* Says Libya needs less talk more action
(Adds details, quotes)
By Erika Solomon
DUBAI, March 9 (Reuters) - Libya’s exiled crown prince asked foreign powers on Wednesday to impose a no-fly zone over Libya and strike Muammar Gaddafi’s air defences, but said the Libyan people would not want international forces on the ground.
Mohammed El Senussi, whose family was overthrown by Gaddafi in a 1969 coup that abolished the monarchy, said a no-fly zone would prevent more bloodshed in the north African country, where rebels are struggling to topple the Libyan leader.
Some of the insurgents have raised the red, black and green flag of Libya from before the coup, but none of the opposition movements has called for a restoration of the monarchy.
“I am speaking for all Libyans when I ask for a no-fly zone and targeted air strikes on Gaddafi’s air defences,” Senussi told journalists by telephone from his home in London.
“The no-fly zone would be the responsibility of the international community,” he added. “But we reject any foreign intervention in the form of troops on the ground.”
With the international community still hesitant about how to respond to the crisis in Libya, a counter-offensive by Gaddafi has halted a rebel advance in the east and left other rebels stranded in the western cities of Zawiyah and Misrata.
The former royal family comes from the eastern region.
Forces loyal to Gaddafi, who has said he would die in Libya rather than surrender, closed in on rebels in the western city of Zawiyah on Wednesday, surrounding them with tanks in the main square. [ID:nLDE728029]
“We need less talk and more action. This is not a crisis to be discussed in committees while men, women and children are being slaughtered indiscriminately, and action is needed as soon as possible,” Senussi said.
U.S. Secretary of State Hillary Clinton made it clear that Washington believes imposing a no-fly zone is a matter for the United Nations and should not be a U.S.-led initiative.
Asked if he believed a no-fly zone would suffice to prevent further bloodshed, the exiled prince said: “Yes, because Gaddafi now is relying completely on his air force for striking the innocent Libyan people.
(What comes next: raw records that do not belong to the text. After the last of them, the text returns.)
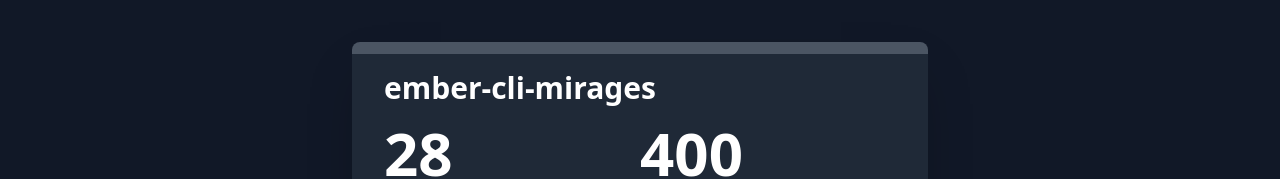
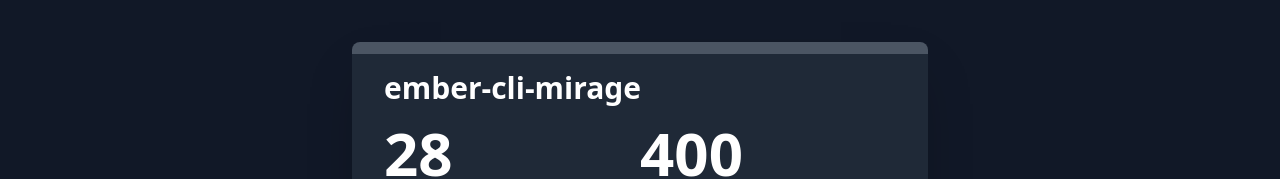
Before and after one commit to embermap/dashboard, a React (Create React App) app: page / in a window 1280 px wide. Shown: the part 241-420 px from the top of the page. Built offline with nearby package versions, Linux system fonts and the light colour scheme.

Commit message:
Another commit

```diff
--- a/src/App.js
+++ b/src/App.js
@@ -13,7 +13,7 @@
 function Project({ name }) {
   return (
     <div className="border-t-12 border-gray-600 bg-gray-800 text-white w-1/2 h-1/2 px-8 py-4 shadow-2xl rounded-lg flex flex-col">
-      <p className="font-semibold text-3xl text-white">{name}s</p>
+      <p className="font-semibold text-3xl text-white">{name}</p>
 
       <div className="text-xl mt-3 flex-1 flex flex-wrap">
         <Stat title="Untriaged issues" value={28} />
```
If there was a no-fly zone, he wouldn’t be able to use those forces.”
Senussi’s great-uncle, King Idris, and his father, Hassan El Senussi, then the crown prince, were overthrown in 1969. The royal family was held under house arrest for years and was allowed to leave Libya for Britain in 1988.
Senussi said he had no immediate plans to return to Libya, calling the move premature.
“What concerns me right now is ending the killing and bloodshed, that’s more important than my return.”
“Brave people from every tribe and every region of Libya tell me the situation is getting worse by the hour,” he said, adding he was in contact with the rebels. (Writing by Cynthia Johnston and Erika Solomon, editing by Paul Taylor)